### Data extracts
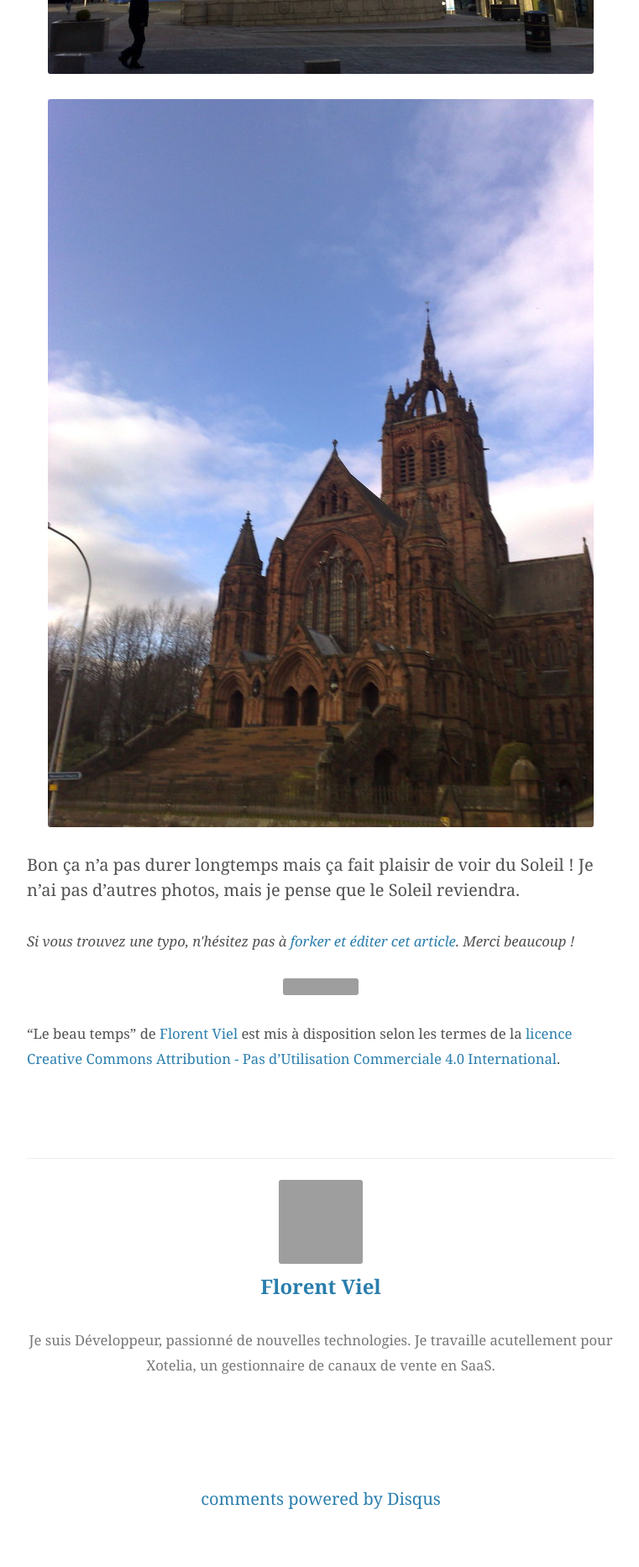
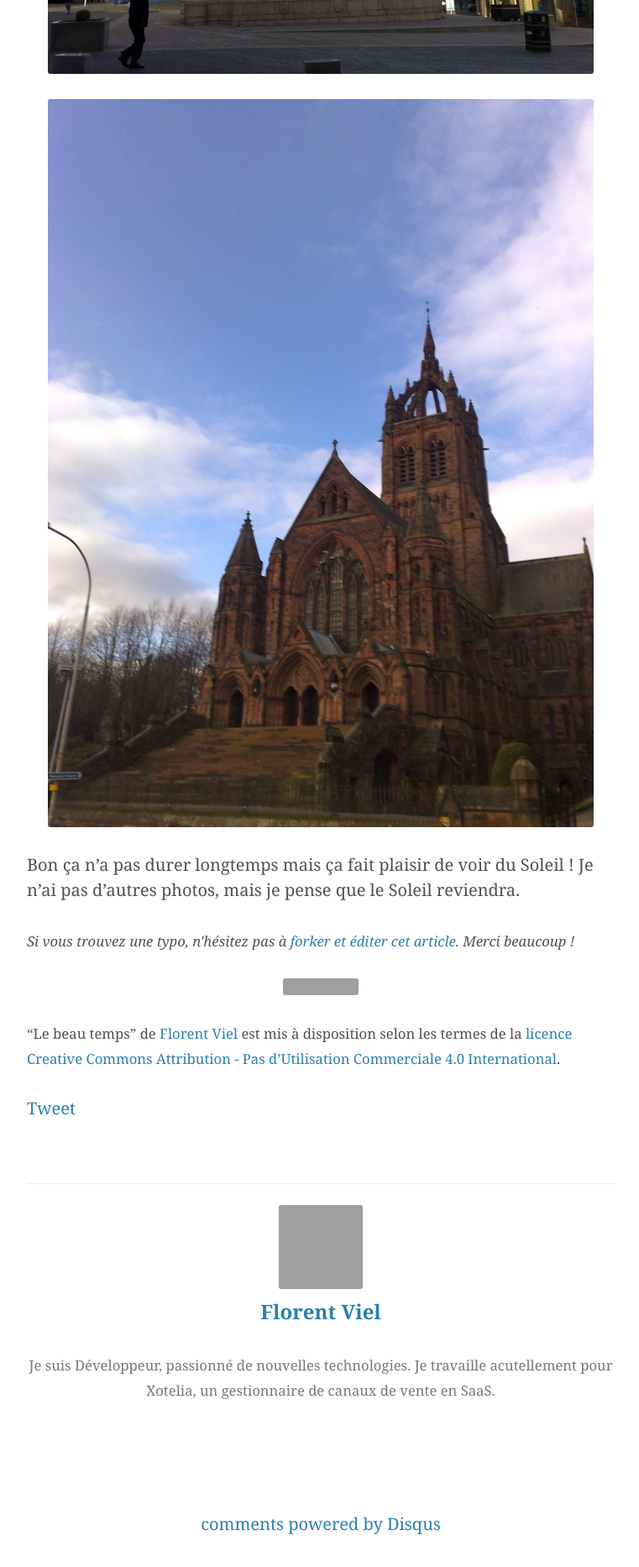
Before and after one commit to luxifer/luxifer.github.io, a Jekyll site: the page built from _posts/2009-02-01-le-beau-temps.md, in a window 1280 px wide, cut to the strip 1530-3430 px from the top of the page. Shown: the top 1866 px of the strip at 84% size, without its empty margins (258-1019 px from the left). Built offline with Jekyll 4.4.1, drawn with Linux system fonts in a browser that asks for light colours; nearby versions of some CDN libraries; some web fonts are replaced; Markdown is read by kramdown in place of the engine named in the settings; comment, search, counter and statistics services are not loaded; grey boxes are pictures that could not be loaded.

Commit message:
add twitter and google+ button

```diff
--- a/_layouts/post.html
+++ b/_layouts/post.html
@@ -38,6 +38,14 @@ article: true
         <a rel="license" href="http://creativecommons.org/licenses/by-nc/4.0/"><img alt="Licence Creative Commons" style="border-width:0" src="https://i.creativecommons.org/l/by-nc/4.0/88x31.png" /></a><br /><span xmlns:dct="http://purl.org/dc/terms/" property="dct:title">&ldquo;{{ page.title }}&rdquo;</span> de <a xmlns:cc="http://creativecommons.org/ns#" href="{{ site.copyright.url }}" property="cc:attributionName" rel="cc:attributionURL">{{ site.copyright.author }}</a> est mis à disposition selon les termes de la <a rel="license" href="http://creativecommons.org/licenses/by-nc/4.0/">licence Creative Commons Attribution - Pas d’Utilisation Commerciale 4.0 International</a>.
       </small>
     </p>
+    <div>
+      <div class="share-button">
+        <a href="https://twitter.com/share" class="twitter-share-button" data-via="florent_viel">Tweet</a>
+      </div>
+      <div class="share-button">
+        <div class="g-plusone" data-size="medium"></div>
+      </div>
+    </div>
   </div>
   <div id="author">
     <hr>
--- a/assets/css/default.css
+++ b/assets/css/default.css
@@ -533,3 +533,7 @@ pre code {
 .text-muted {
 	color: #777;
 }
+
+.share-button {
+	display: inline-block;
+}
```
Also changed, not shown: other parts of _layouts/post.html (+12 -0 lines).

### Problem requirements
Using the records above, copy every line that has the word "html" in it.

### Task output
--- a/_layouts/post.html
+++ b/_layouts/post.html
Also changed, not shown: other parts of _layouts/post.html (+12 -0 lines).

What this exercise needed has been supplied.